Recorded data:
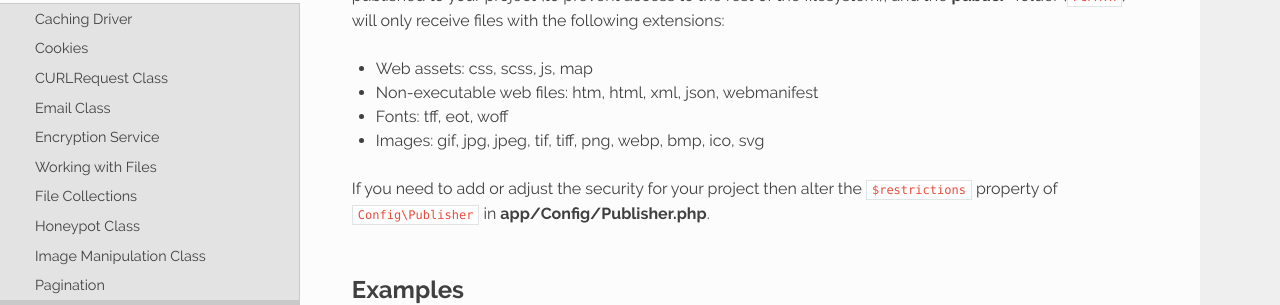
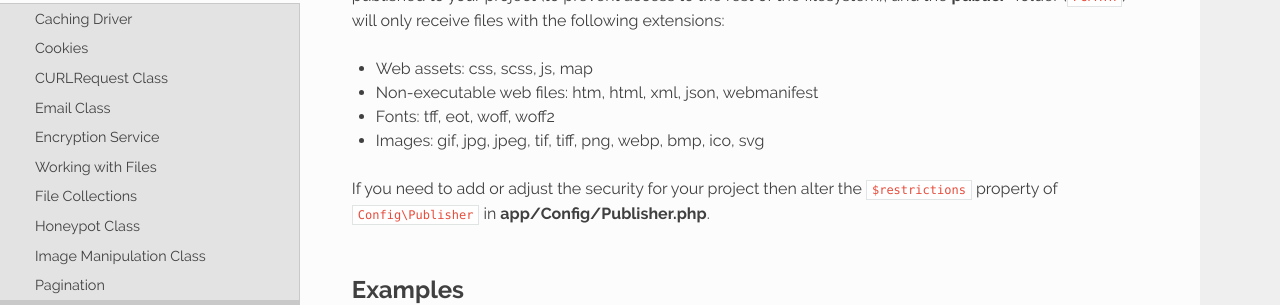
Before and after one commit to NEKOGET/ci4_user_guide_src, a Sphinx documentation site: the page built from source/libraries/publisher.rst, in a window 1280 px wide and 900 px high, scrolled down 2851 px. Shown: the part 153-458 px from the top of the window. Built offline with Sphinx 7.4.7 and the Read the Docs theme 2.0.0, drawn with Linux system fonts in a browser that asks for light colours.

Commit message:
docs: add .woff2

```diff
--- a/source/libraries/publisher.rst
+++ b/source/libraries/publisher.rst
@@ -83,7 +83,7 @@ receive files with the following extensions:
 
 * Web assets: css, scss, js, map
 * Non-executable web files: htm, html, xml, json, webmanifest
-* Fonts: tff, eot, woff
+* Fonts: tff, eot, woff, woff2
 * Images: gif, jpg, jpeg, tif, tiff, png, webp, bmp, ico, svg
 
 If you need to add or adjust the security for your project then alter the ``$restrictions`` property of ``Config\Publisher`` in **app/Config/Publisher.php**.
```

Problem to work on.
Give back, unchanged, every line from the one with "docs: add .woff2" to the end of the entries above.

Solution.
docs: add .woff2

```diff
--- a/source/libraries/publisher.rst
+++ b/source/libraries/publisher.rst
@@ -83,7 +83,7 @@ receive files with the following extensions:
 
 * Web assets: css, scss, js, map
 * Non-executable web files: htm, html, xml, json, webmanifest
-* Fonts: tff, eot, woff
+* Fonts: tff, eot, woff, woff2
 * Images: gif, jpg, jpeg, tif, tiff, png, webp, bmp, ico, svg
 
 If you need to add or adjust the security for your project then alter the ``$restrictions`` property of ``Config\Publisher`` in **app/Config/Publisher.php**.
```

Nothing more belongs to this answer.